Image: Donald Trump speaks at the North Carolina Republican Convention
Former President Donald Trump speaks at the North Carolina Republican Convention on Saturday, June 5, 2021, in Greenville, N.C.Chris Seward / AP

Donald Trump spoke at the North Carolina Republican Party's state convention on Saturday, delivering what he and his team described as an "official presidential speech," despite the fact that he's not the president. Ahead of his spiel, some of Trump's allies pleaded with him not to dwell on conspiracy theories surrounding his 2020 defeat.

Naturally, he did it anyway. As NPR reported:

"The 2020 presidential election, that election, the 2020 presidential election, was by far the most corrupt election in the history of our country," Trump baselessly claimed in a speech before the North Carolina Republican Party, continuing his false grievance about an election he lost. He said Democrats "used COVID" and "used mail-in ballots to steal an election." He called it a "third-world election, like we've never seen before." He derided it as the "crime of the century" and claimed that the "country is being destroyed, perhaps by people who have no right to destroy it."

It's worth emphasizing for context that Trump, while suggesting that U.S. elected officials "perhaps" weren't actually elected, appeared to be reading from prepared text. While the former president is notorious for ignoring scripts during public appearances, in this instance, the Republican was delivering a specific and deliberate message.

In other words, Trump wasn't just popping off, sharing random thoughts that occurred to him at the time. He and his team wanted his audience to believe the former president questions the legitimacy of their successors.

At the same event, Trump soon after declared, "I'm not the one trying to undermine democracy. I am the one who's trying to save it."

The sentiment wasn't altogether surprising, but it was a peek into a twisted perspective. The failed former president tried to cling to power after losing; he helped inspired an insurrectionist attack on his own country's Capitol; and he continues to question the legitimacy of the United States' rightful leaders. Trump would nevertheless have his followers believe his attacks on our democracy are really little more than a defense of democracy -- an idea predicated entirely on the idea that his crackpot conspiracy theories are true and he won the election he lost.

Earlier in the day, the National Republican Senatorial Committee released a new video in which Trump boasted that his party is "going to take back the Senate, take back the House, we're going to take back the White House -- and sooner than you think." He added, "It's going to be really something special."

A generous interpretation of the comments would be that Trump expects Republicans to control the White House "sooner" than, say, 2029. But the former president's prediction came against a backdrop in which he's reportedly told associates he expects to be "reinstated" to power later this year, reality be damned.

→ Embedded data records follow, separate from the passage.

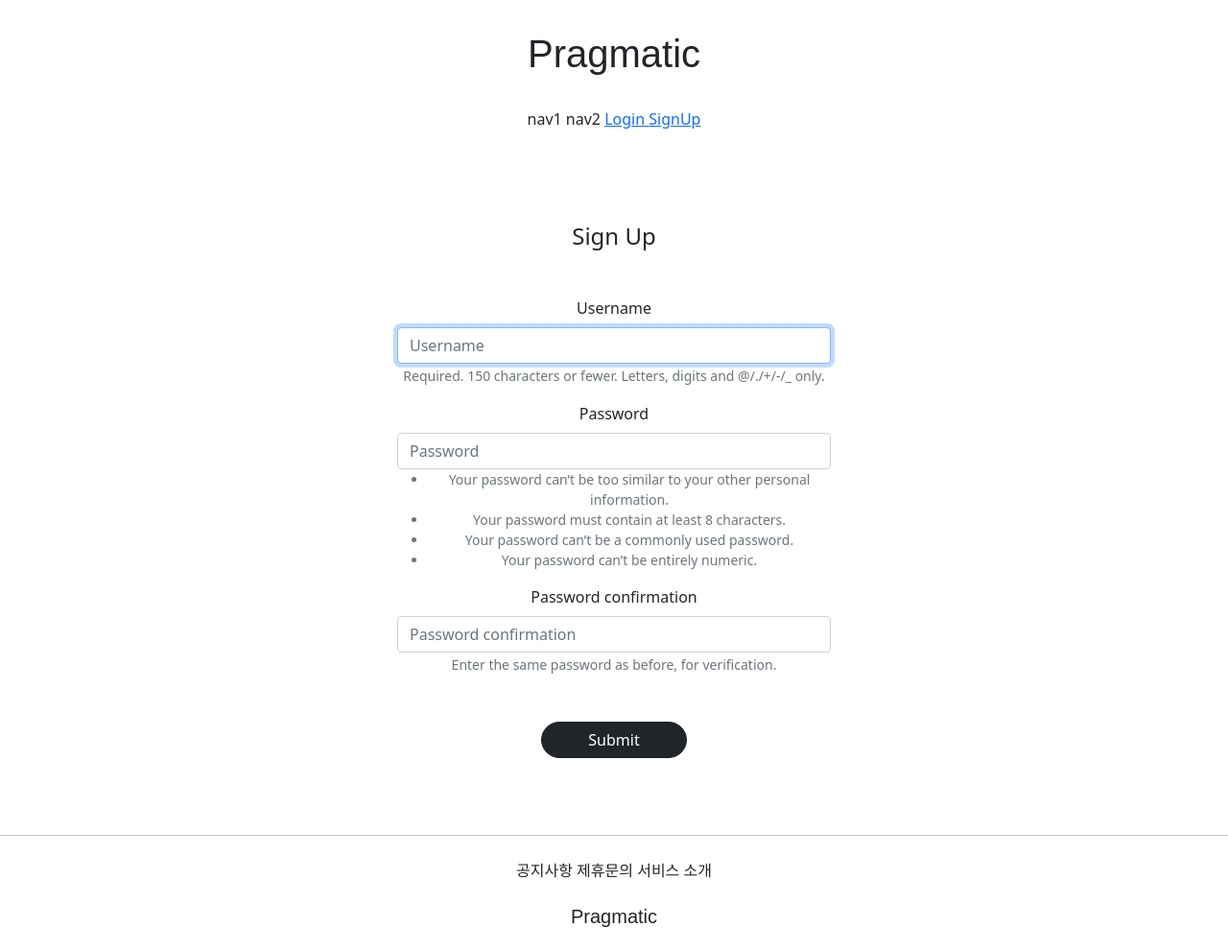
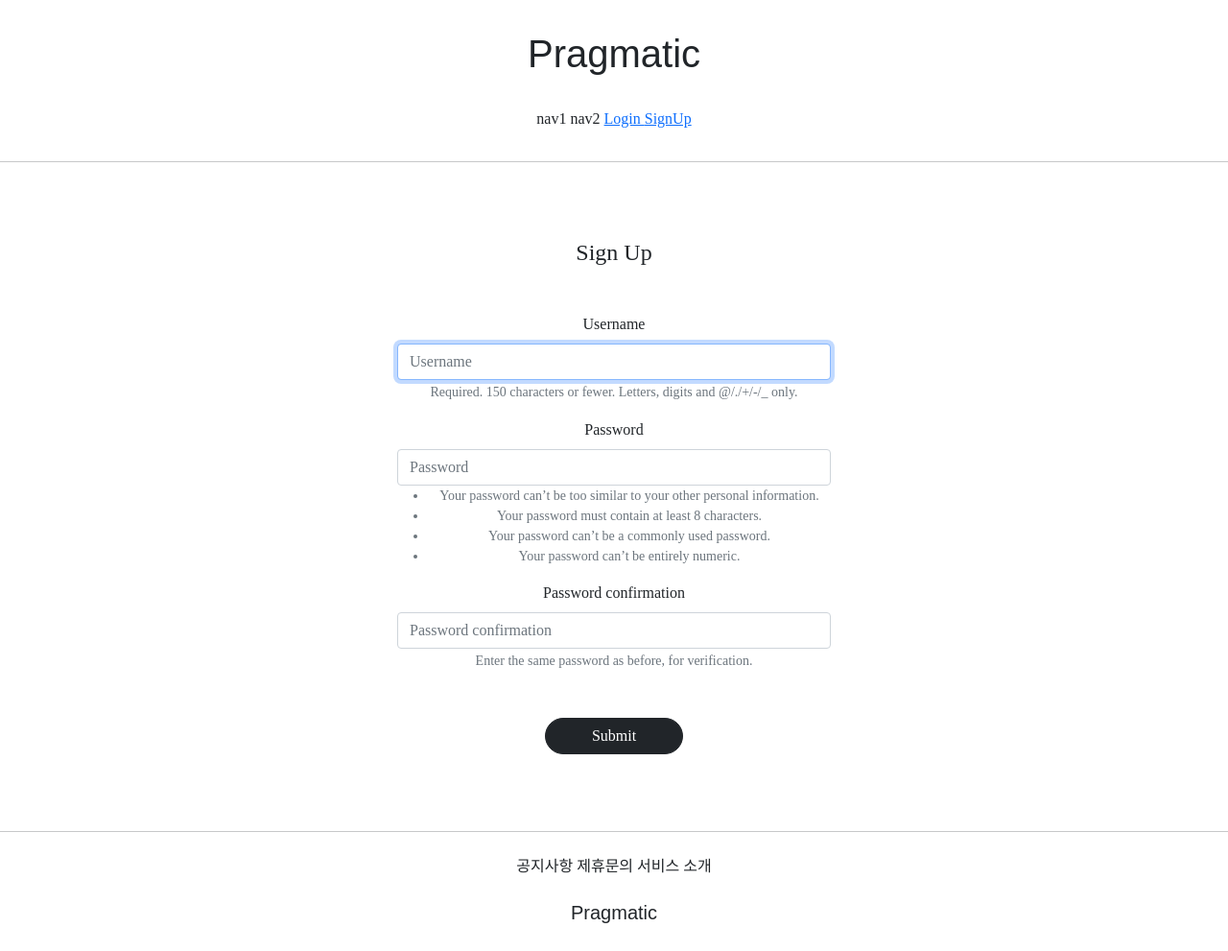
Before and after one commit to yeoni-ni/Web_Application, a Django app: page /accounts/create/ in a window 1280 px wide. Shown: the whole page at 96% size. After the commit the page ends 962 px from the top, so only its background shows below. Run offline with Django 3.2, Linux system fonts and the light colour scheme; parts of the project's set-up code (start-up, migrations or seed data) failed here and were passed over; some libraries are stand-ins or nearby versions; some web fonts are replaced.

Commit message:
7/15 6class commit 3

```diff
--- a/templates/base.html
+++ b/templates/base.html
@@ -1,9 +1,10 @@
 <!DOCTYPE html>
 <html lang="en">
 {%  include 'head.html' %}
-<body>
+<body style="font-family: 'NanumSqareR">
 
 {%  include 'header.html' %}
+<hr>
 
 {% block content %}
 {% endblock %}
--- a/templates/head.html
+++ b/templates/head.html
@@ -14,5 +14,27 @@
 
     {# Static Files Link   #}
     <link rel="stylesheet" type="text/css" href="{% static 'base.css' %}">
-
+    {# fonts #}
+    <style>
+        @font-face {
+            font-family: 'NanumSquareR';
+            src: local('NanumSquareR'),
+            url("{% static 'fonts/NanumSquareR.ttf' %}") format("opentype");
+        }
+        @font-face {
+            font-family: 'NanumSquareEB';
+            src: local('NanumSquareEB'),
+            url("{% static 'fonts/NanumSquareEB.otf' %}") format("opentype");
+        }
+        @font-face {
+            font-family: 'NanumSquareB';
+            src: local('NanumSquareB'),
+            url("{% static 'fonts/NanumSquareB.otf' %}") format("opentype");
+        }
+        @font-face {
+            font-family: 'NanumSquareR';
+            src: local('NanumSquareR'),
+            url("{% static 'fonts/NanumSquareR.otf' %}") format("opentype");
+        }
+    </style>
 </head>
```
Also changed, not shown: static/fonts/NanumSquareB.otf (added), static/fonts/NanumSquareEB.otf (added), static/fonts/NanumSquareL.otf (added), static/fonts/NanumSquareR.otf (added).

I realize there's a school of thought that says it's better to ignore pitiful tirades from a guy who couldn't quite cut it as a blogger for a full month. But whether he deserves the influence or not, Donald Trump remains the head of one of the nation's major political parties, and he's made attacks against our democracy one of his principal post-presidency hobbies.